*** Extracted entries ***

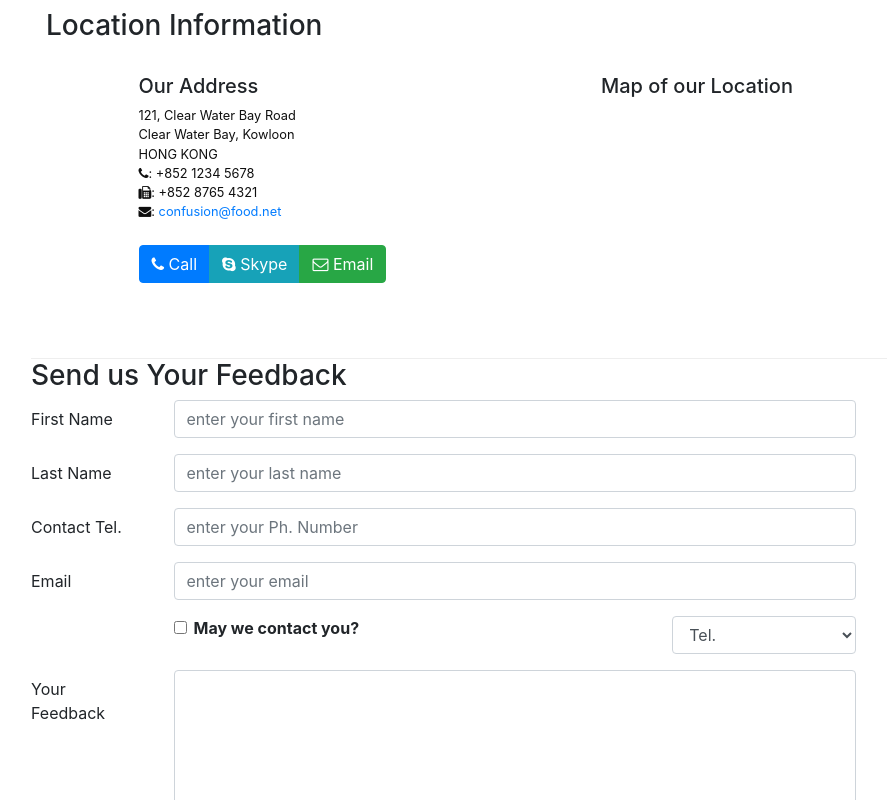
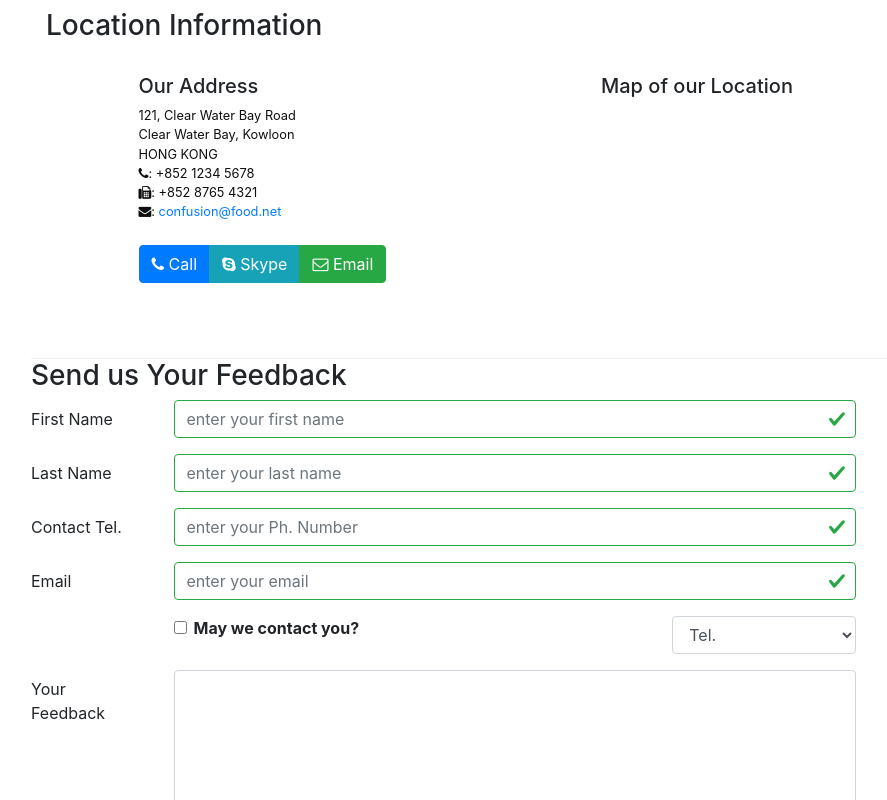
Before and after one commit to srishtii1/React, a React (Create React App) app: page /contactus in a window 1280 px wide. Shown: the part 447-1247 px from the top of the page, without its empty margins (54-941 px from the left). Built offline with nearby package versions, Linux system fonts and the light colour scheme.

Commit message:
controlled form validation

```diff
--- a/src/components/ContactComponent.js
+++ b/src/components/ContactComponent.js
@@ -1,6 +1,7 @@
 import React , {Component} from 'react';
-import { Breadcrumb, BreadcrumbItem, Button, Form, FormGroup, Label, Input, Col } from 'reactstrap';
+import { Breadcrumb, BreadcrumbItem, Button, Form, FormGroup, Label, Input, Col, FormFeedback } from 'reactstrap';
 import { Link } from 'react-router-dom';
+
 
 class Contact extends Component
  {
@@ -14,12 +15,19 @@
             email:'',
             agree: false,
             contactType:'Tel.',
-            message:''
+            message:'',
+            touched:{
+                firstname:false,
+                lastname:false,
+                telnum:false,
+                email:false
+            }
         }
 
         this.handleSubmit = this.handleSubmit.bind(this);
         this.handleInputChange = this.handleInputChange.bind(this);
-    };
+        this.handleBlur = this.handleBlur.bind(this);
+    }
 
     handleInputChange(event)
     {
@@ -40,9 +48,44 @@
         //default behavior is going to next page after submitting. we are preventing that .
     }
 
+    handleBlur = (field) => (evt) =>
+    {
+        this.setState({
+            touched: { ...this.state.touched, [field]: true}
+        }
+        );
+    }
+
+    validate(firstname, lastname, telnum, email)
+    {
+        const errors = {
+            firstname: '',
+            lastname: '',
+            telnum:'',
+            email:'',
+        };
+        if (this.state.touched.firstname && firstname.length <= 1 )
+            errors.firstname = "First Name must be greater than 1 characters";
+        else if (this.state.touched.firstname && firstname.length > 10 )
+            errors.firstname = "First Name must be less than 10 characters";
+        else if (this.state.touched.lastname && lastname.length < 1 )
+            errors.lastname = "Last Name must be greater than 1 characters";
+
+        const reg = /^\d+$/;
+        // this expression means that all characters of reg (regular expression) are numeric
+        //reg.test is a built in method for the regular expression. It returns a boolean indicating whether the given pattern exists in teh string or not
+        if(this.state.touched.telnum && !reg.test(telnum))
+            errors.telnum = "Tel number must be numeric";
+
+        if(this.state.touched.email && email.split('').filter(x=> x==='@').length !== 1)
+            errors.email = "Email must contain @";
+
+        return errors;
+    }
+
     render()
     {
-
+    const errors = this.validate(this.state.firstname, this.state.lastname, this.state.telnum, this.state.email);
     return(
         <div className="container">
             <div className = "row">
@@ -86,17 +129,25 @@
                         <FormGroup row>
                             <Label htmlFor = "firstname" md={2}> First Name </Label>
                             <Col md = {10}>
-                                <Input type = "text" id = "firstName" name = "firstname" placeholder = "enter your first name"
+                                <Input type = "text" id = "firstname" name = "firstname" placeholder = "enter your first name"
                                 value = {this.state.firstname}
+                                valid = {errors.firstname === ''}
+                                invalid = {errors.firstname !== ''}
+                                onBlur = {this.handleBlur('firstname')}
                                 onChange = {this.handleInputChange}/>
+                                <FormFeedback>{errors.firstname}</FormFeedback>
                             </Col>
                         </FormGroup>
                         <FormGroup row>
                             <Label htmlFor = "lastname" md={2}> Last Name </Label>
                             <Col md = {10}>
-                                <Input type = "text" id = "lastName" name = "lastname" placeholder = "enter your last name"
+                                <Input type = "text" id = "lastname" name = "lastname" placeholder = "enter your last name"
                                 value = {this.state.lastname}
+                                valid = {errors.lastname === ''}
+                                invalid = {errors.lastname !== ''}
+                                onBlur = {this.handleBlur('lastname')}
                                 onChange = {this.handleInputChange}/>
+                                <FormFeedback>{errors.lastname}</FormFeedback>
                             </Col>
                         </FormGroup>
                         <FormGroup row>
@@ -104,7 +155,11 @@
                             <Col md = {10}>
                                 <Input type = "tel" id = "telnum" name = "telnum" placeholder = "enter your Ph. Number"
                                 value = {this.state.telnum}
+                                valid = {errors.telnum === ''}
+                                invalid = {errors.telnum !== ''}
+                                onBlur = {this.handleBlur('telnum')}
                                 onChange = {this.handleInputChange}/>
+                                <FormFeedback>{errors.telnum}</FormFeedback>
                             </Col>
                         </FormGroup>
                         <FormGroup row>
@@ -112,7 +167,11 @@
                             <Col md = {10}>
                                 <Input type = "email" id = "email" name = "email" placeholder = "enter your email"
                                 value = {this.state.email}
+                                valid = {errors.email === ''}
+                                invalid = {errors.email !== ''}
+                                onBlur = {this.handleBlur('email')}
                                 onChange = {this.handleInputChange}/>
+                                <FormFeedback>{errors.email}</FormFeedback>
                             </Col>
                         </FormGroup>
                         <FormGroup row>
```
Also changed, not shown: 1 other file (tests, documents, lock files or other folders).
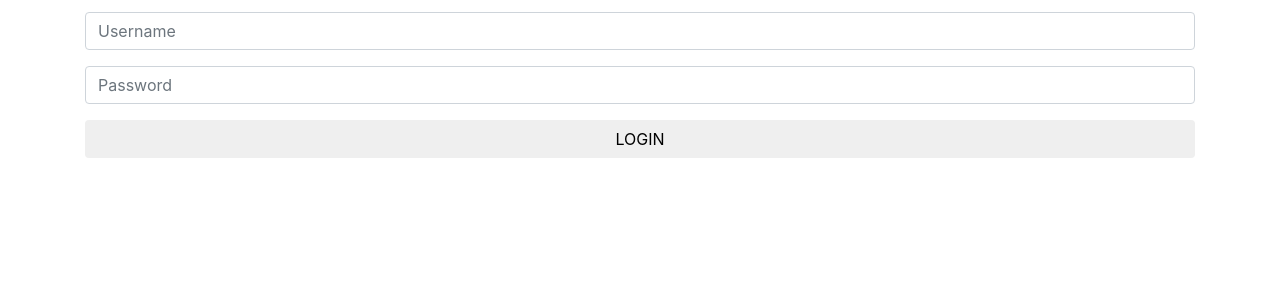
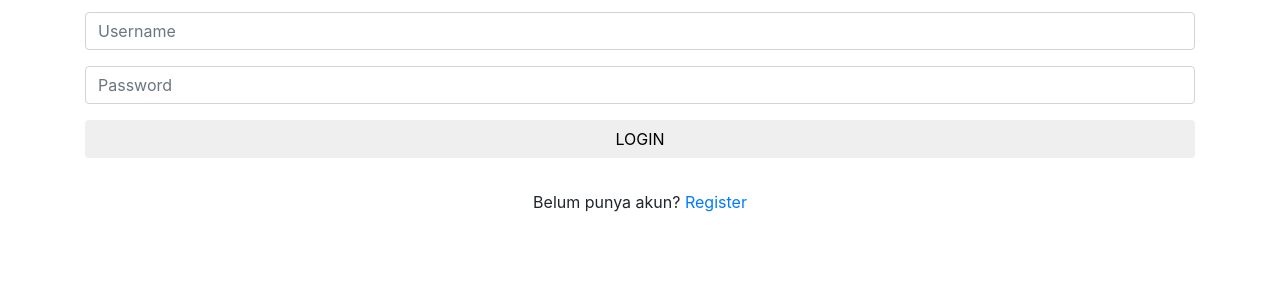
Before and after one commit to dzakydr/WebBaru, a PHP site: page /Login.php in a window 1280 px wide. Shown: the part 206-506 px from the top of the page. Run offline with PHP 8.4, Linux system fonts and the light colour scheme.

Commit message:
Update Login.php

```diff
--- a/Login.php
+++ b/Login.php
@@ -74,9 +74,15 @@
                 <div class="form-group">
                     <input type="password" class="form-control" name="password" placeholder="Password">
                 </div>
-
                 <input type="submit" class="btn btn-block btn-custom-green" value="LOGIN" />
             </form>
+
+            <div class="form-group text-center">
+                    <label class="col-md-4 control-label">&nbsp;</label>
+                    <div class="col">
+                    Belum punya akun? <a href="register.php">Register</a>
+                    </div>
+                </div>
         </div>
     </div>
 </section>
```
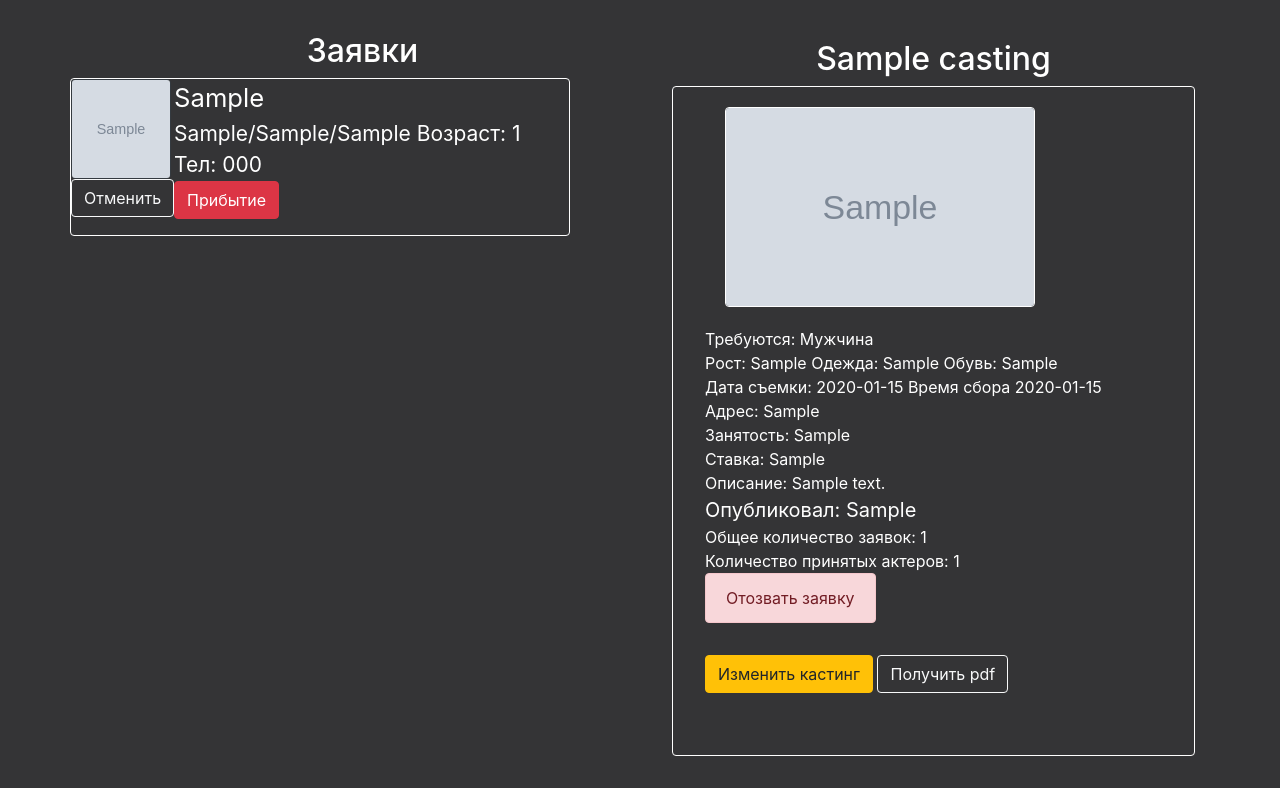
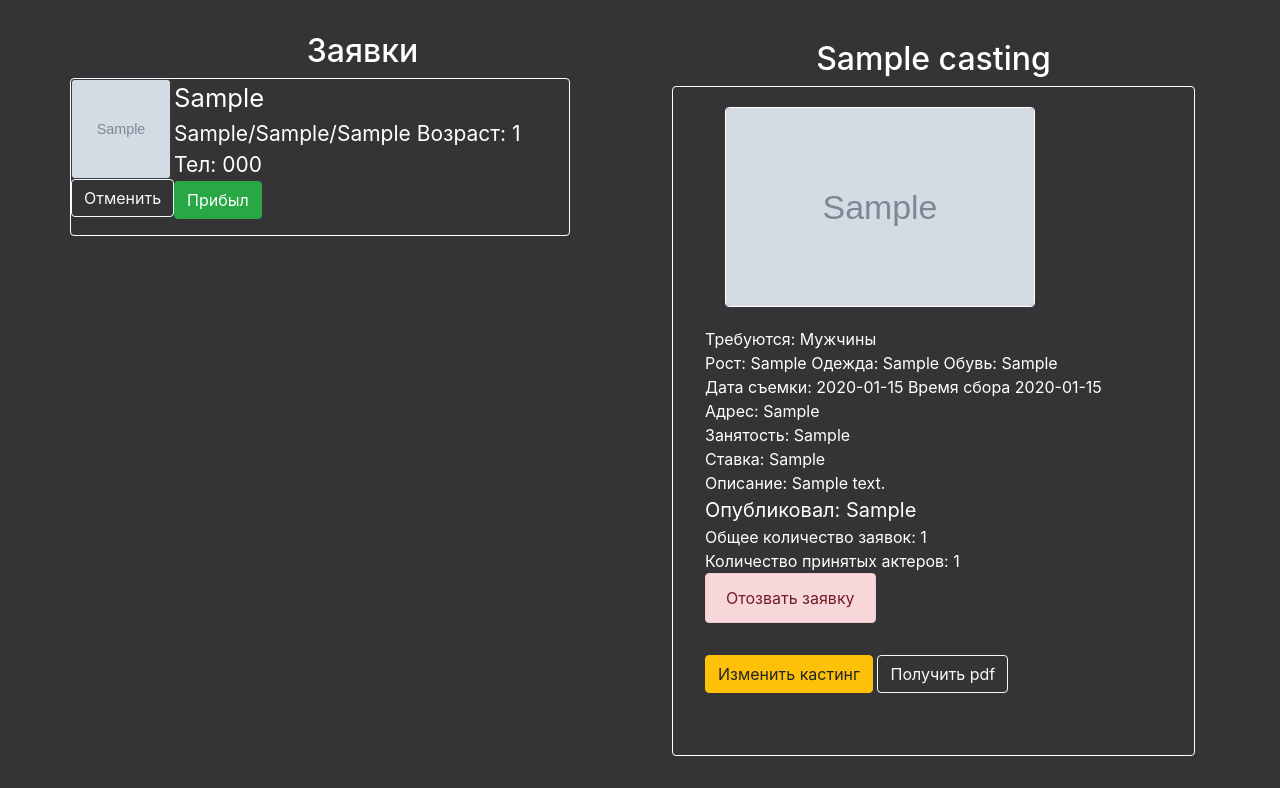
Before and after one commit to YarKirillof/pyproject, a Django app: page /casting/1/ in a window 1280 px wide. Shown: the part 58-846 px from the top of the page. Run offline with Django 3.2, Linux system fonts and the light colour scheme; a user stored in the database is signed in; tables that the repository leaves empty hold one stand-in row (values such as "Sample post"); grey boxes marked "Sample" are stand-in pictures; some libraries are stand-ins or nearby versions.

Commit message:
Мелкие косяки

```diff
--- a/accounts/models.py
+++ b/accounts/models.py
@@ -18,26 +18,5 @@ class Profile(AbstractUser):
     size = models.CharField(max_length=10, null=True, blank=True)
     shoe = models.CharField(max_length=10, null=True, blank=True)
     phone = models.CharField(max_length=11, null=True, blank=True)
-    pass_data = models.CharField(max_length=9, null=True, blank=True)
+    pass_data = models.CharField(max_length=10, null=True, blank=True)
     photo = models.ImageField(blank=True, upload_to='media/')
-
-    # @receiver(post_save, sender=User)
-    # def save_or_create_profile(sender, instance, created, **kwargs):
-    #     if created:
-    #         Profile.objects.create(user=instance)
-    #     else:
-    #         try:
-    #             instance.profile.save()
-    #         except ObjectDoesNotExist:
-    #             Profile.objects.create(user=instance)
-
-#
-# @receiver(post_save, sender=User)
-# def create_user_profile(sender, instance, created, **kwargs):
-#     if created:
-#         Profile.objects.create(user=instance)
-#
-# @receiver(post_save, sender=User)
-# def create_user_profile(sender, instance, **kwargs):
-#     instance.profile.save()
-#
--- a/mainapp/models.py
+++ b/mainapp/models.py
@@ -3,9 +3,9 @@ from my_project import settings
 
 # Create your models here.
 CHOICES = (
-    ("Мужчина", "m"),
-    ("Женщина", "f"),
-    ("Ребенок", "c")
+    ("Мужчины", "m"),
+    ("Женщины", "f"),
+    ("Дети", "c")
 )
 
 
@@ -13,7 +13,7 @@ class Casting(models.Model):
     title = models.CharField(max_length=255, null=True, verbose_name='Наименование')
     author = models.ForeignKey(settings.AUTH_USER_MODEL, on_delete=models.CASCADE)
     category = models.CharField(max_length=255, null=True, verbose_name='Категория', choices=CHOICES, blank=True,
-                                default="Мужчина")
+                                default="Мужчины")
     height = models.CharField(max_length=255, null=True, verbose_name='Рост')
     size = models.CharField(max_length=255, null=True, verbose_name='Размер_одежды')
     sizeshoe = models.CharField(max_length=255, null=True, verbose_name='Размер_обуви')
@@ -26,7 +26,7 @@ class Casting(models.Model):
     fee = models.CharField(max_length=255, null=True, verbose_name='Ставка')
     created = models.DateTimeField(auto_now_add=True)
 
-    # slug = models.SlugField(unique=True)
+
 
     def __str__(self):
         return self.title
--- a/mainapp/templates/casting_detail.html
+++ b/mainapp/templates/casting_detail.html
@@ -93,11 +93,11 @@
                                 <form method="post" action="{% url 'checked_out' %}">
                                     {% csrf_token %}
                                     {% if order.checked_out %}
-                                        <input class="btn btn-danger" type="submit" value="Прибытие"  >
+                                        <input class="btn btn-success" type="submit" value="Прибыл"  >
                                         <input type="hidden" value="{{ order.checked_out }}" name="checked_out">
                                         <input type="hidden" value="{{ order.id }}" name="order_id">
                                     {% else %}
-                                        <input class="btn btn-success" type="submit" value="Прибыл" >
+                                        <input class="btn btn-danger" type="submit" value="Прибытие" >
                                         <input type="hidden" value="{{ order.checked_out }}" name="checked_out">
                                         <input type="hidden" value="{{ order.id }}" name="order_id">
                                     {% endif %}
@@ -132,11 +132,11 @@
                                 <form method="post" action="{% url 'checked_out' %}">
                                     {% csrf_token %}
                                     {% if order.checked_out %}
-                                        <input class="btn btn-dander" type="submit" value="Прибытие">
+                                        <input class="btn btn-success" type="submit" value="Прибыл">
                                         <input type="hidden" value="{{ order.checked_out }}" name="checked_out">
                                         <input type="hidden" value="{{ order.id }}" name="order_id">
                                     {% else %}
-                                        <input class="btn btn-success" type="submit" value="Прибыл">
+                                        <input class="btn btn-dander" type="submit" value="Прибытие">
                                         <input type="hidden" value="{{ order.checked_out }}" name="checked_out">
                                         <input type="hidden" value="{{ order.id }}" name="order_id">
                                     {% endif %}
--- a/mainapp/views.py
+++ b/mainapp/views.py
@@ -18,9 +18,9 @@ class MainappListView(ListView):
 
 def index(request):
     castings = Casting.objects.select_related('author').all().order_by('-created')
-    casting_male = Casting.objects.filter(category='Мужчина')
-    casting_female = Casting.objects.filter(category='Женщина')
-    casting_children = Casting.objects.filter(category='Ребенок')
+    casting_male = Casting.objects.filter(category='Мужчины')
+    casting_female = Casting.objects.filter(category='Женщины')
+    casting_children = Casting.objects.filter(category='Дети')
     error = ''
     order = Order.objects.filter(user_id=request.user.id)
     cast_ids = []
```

***

Work required. Show the lines of the entries that include the string "success", copying each in full.

Problem solution.
+                                        <input class="btn btn-success" type="submit" value="Прибыл"  >
-                                        <input class="btn btn-success" type="submit" value="Прибыл" >
+                                        <input class="btn btn-success" type="submit" value="Прибыл">
-                                        <input class="btn btn-success" type="submit" value="Прибыл">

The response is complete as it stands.